(Given information Opens)

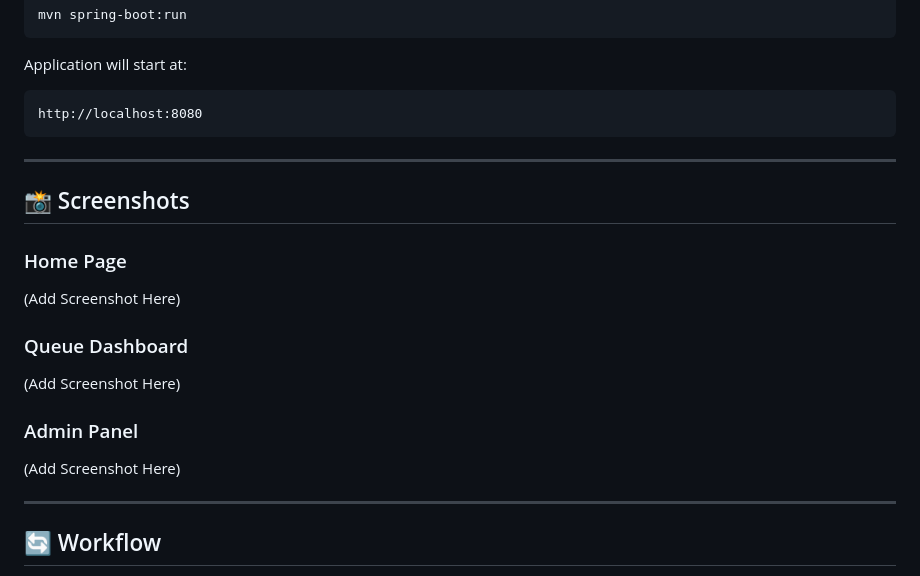
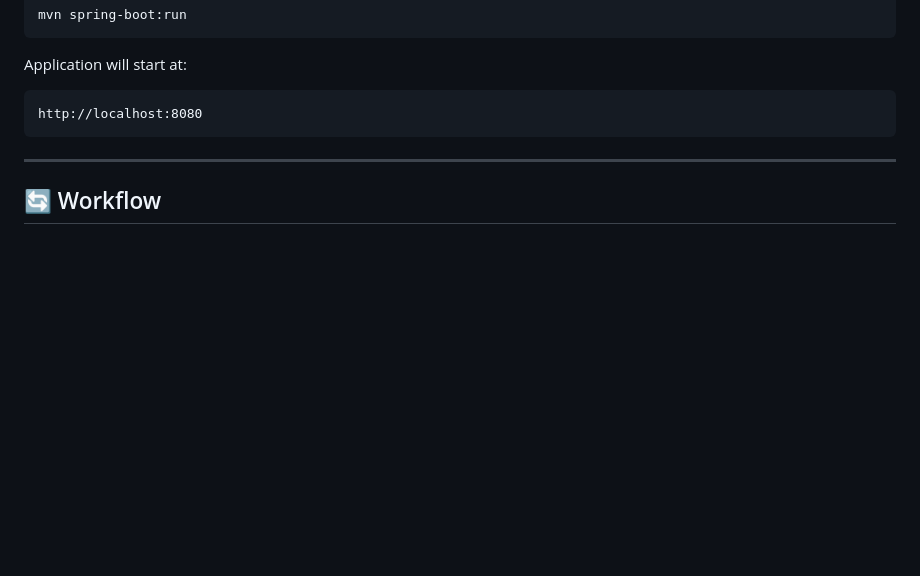
Before and after one commit to karthu097/Smart-Queue-Management-System, a Markdown page: README.md, the part around the change. Rendered like a GitHub page; blank space fills up the shorter version.

```diff
--- a/README.md
+++ b/README.md
@@ -141,19 +141,6 @@ http://localhost:8080
 
 ---
 
-## 📸 Screenshots
-
-### Home Page
-(Add Screenshot Here)
-
-### Queue Dashboard
-(Add Screenshot Here)
-
-### Admin Panel
-(Add Screenshot Here)
-
----
-
 ## 🔄 Workflow
 
 1. User registers or accesses the system.
```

(Given information Closes)

■ Exercise requirements
Copy out every line of the listing that contains the string "README".

■ Response to the exercise
Before and after one commit to karthu097/Smart-Queue-Management-System, a Markdown page: README.md, the part around the change. Rendered like a GitHub page; blank space fills up the shorter version.
--- a/README.md
+++ b/README.md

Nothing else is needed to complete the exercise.